TASK | Make a verbatim copy of the records; pictures stay out.

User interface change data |
○ ○ ○ ○
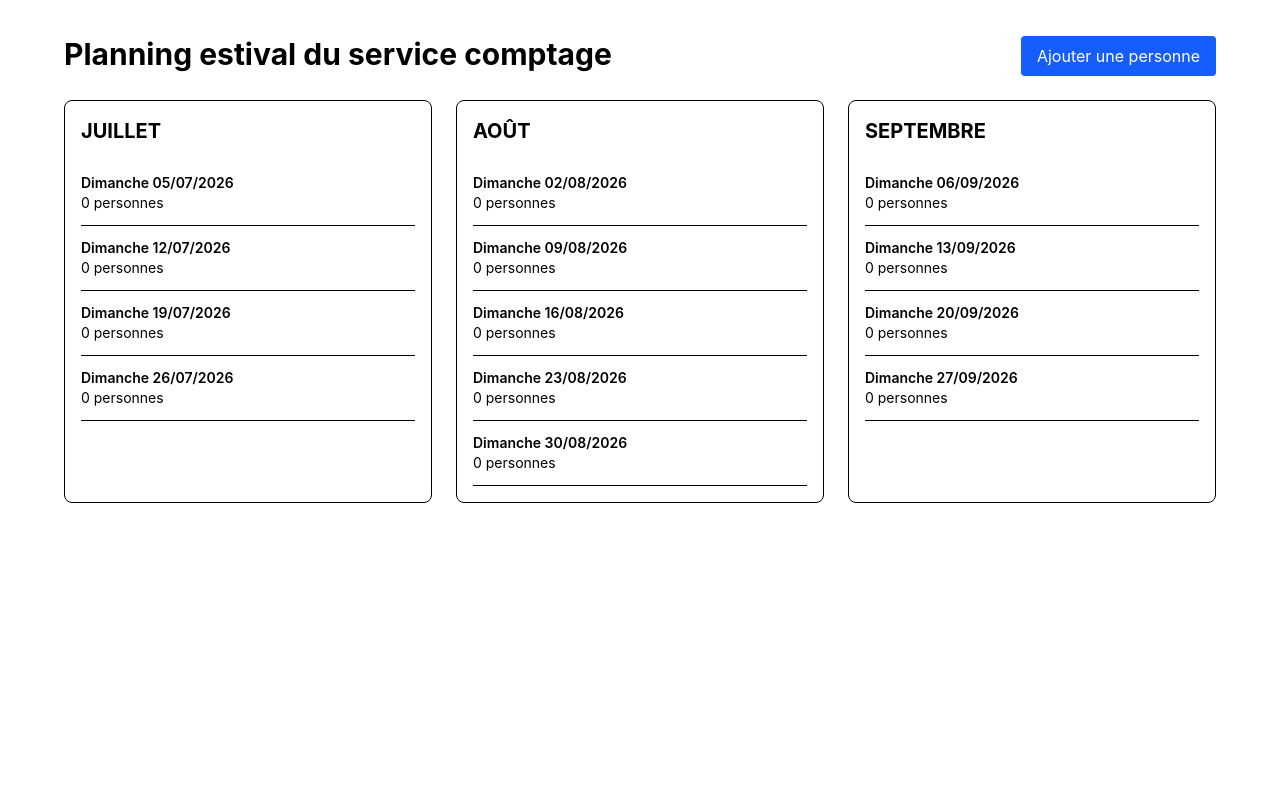
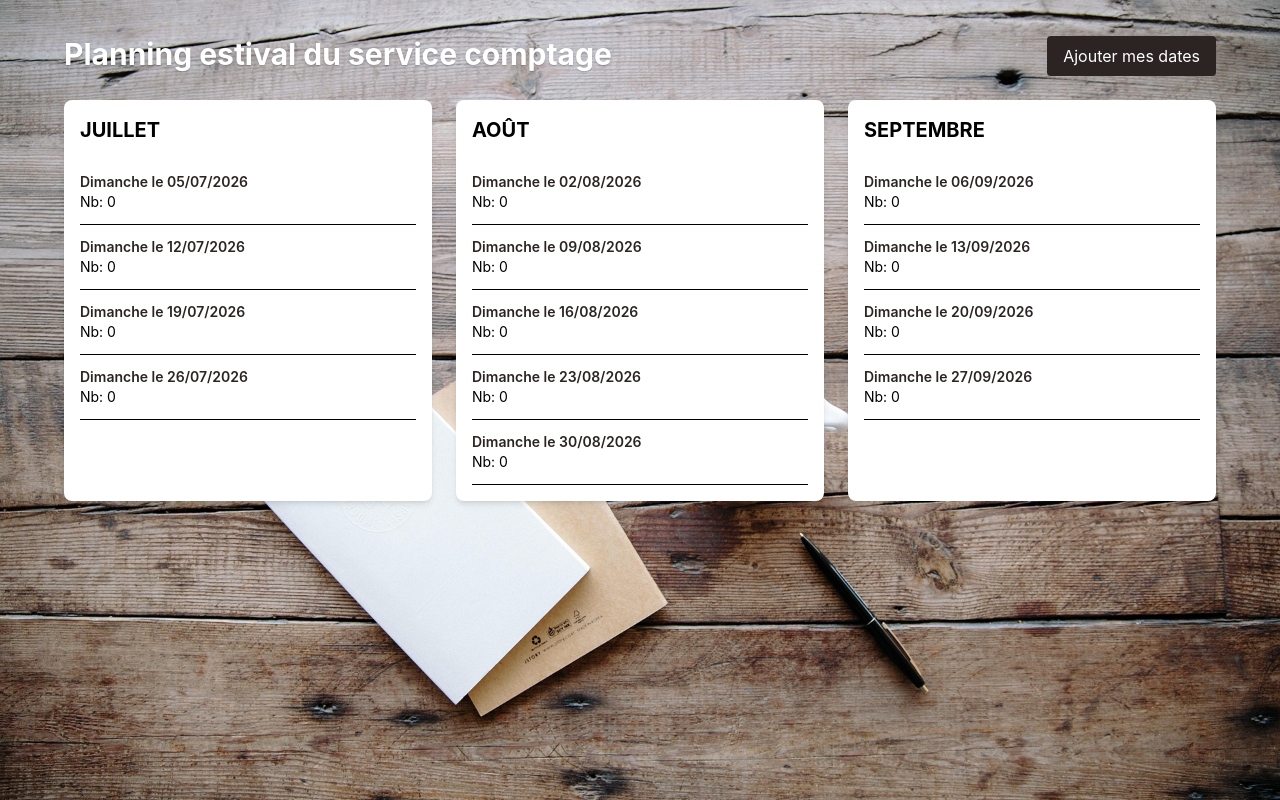
Before and after one commit to rueduweb/counting-planning, an Angular app: page /planning in a window 1280 px wide. Built offline with nearby package versions, Linux system fonts and the light colour scheme.

Commit message:
design improved on planning

```diff
--- a/src/app/feature-planning/planning-form/planning-form.component.html
+++ b/src/app/feature-planning/planning-form/planning-form.component.html
@@ -15,9 +15,9 @@
         formControlName="name"
         class="border rounded w-full p-2"
       >
-        <option value="" selected>Sélectionner</option>
+        <option selected>Sélectionner</option>
         @for(person of personNames(); track person){
-          <option value="person">{{person}}</option>
+          <option [value]="person">{{person}}</option>
         }
       </select>
 
--- a/src/app/feature-planning/planning-form/planning-form.component.ts
+++ b/src/app/feature-planning/planning-form/planning-form.component.ts
@@ -86,7 +86,11 @@ export class PlanningFormComponent {
       this.form.markAllAsTouched();
       return;
     }
-     this.personService.create({
+
+    console.log('Name: ', this.form.controls.name.value);
+    console.log('Dates: ', this.selectedDates().values());
+
+    this.personService.create({
       name: this.form.controls.name.value,
       dates: this.selectedDates()
     });
--- a/src/app/feature-planning/planning/planning.component.html
+++ b/src/app/feature-planning/planning/planning.component.html
@@ -2,15 +2,15 @@
 
   <div class="flex justify-between mb-6">
 
-    <h1 class="text-3xl font-bold">
+    <h1 class="text-white text-shadow-md text-3xl font-bold">
       Planning estival du service comptage
     </h1>
 
     <button
       (click)="openModal()"
-      class="bg-blue-600 text-white px-4 py-2 rounded"
+      class="bg-taupe-800 text-white px-4 py-2 rounded"
     >
-      Ajouter une personne
+      Ajouter mes dates
     </button>
 
   </div>
@@ -19,7 +19,7 @@
 
     @for(month of months(); track month.label){
 
-      <div class="border rounded-lg p-4">
+      <div class="bg-white shadow-md rounded-lg p-4">
 
         <h2 class="text-xl font-bold mb-4 uppercase">
           {{ month.label }}
@@ -29,8 +29,8 @@
 
           <div class="text-sm border-b py-3">
 
-            <div class="font-semibold">
-              Dimanche {{ day | date:'dd/MM/yyyy' }}
+            <div class="text-taupe-800 font-semibold">
+              Dimanche le {{ day | date:'dd/MM/yyyy' }}
             </div>
 
             @let people = getPeopleForDate(day);
@@ -39,7 +39,7 @@
               [class.text-red-600]="people.length < 4"
               class="font-small"
             >
-              {{ people.length }} personnes
+              Nb: {{ people.length }}
             </div>
 
             <ul>
@@ -55,13 +55,9 @@
             </ul>
 
           </div>
-
         }
-
       </div>
-
     }
-
   </div>
 
 </div>
--- a/src/styles.scss
+++ b/src/styles.scss
@@ -1,2 +1,11 @@
 /* You can add global styles to this file, and also import other style files */
 @use 'tailwindcss';
+
+body {
+  height: 100vh;
+  background-image: url("../public/assets/images/wood-desk.jpg");
+  background-repeat: no-repeat;
+  background-position: center center;
+  background-size: cover;
+  background-attachment: fixed;
+}
```
Also changed, not shown: public/assets/images/counting-office.jpg (added), public/assets/images/wood-desk.jpg (added).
○ ○ ○ ○
SOLUTION TO THIS PROBLEM |
Before and after one commit to rueduweb/counting-planning, an Angular app: page /planning in a window 1280 px wide. Built offline with nearby package versions, Linux system fonts and the light colour scheme.

Commit message:
design improved on planning

```diff
--- a/src/app/feature-planning/planning-form/planning-form.component.html
+++ b/src/app/feature-planning/planning-form/planning-form.component.html
@@ -15,9 +15,9 @@
         formControlName="name"
         class="border rounded w-full p-2"
       >
-        <option value="" selected>Sélectionner</option>
+        <option selected>Sélectionner</option>
         @for(person of personNames(); track person){
-          <option value="person">{{person}}</option>
+          <option [value]="person">{{person}}</option>
         }
       </select>
 
--- a/src/app/feature-planning/planning-form/planning-form.component.ts
+++ b/src/app/feature-planning/planning-form/planning-form.component.ts
@@ -86,7 +86,11 @@ export class PlanningFormComponent {
       this.form.markAllAsTouched();
       return;
     }
-     this.personService.create({
+
+    console.log('Name: ', this.form.controls.name.value);
+    console.log('Dates: ', this.selectedDates().values());
+
+    this.personService.create({
       name: this.form.controls.name.value,
       dates: this.selectedDates()
     });
--- a/src/app/feature-planning/planning/planning.component.html
+++ b/src/app/feature-planning/planning/planning.component.html
@@ -2,15 +2,15 @@
 
   <div class="flex justify-between mb-6">
 
-    <h1 class="text-3xl font-bold">
+    <h1 class="text-white text-shadow-md text-3xl font-bold">
       Planning estival du service comptage
     </h1>
 
     <button
       (click)="openModal()"
-      class="bg-blue-600 text-white px-4 py-2 rounded"
+      class="bg-taupe-800 text-white px-4 py-2 rounded"
     >
-      Ajouter une personne
+      Ajouter mes dates
     </button>
 
   </div>
@@ -19,7 +19,7 @@
 
     @for(month of months(); track month.label){
 
-      <div class="border rounded-lg p-4">
+      <div class="bg-white shadow-md rounded-lg p-4">
 
         <h2 class="text-xl font-bold mb-4 uppercase">
           {{ month.label }}
@@ -29,8 +29,8 @@
 
           <div class="text-sm border-b py-3">
 
-            <div class="font-semibold">
-              Dimanche {{ day | date:'dd/MM/yyyy' }}
+            <div class="text-taupe-800 font-semibold">
+              Dimanche le {{ day | date:'dd/MM/yyyy' }}
             </div>
 
             @let people = getPeopleForDate(day);
@@ -39,7 +39,7 @@
               [class.text-red-600]="people.length < 4"
               class="font-small"
             >
-              {{ people.length }} personnes
+              Nb: {{ people.length }}
             </div>
 
             <ul>
@@ -55,13 +55,9 @@
             </ul>
 
           </div>
-
         }
-
       </div>
-
     }
-
   </div>
 
 </div>
--- a/src/styles.scss
+++ b/src/styles.scss
@@ -1,2 +1,11 @@
 /* You can add global styles to this file, and also import other style files */
 @use 'tailwindcss';
+
+body {
+  height: 100vh;
+  background-image: url("../public/assets/images/wood-desk.jpg");
+  background-repeat: no-repeat;
+  background-position: center center;
+  background-size: cover;
+  background-attachment: fixed;
+}
```
Also changed, not shown: public/assets/images/counting-office.jpg (added), public/assets/images/wood-desk.jpg (added).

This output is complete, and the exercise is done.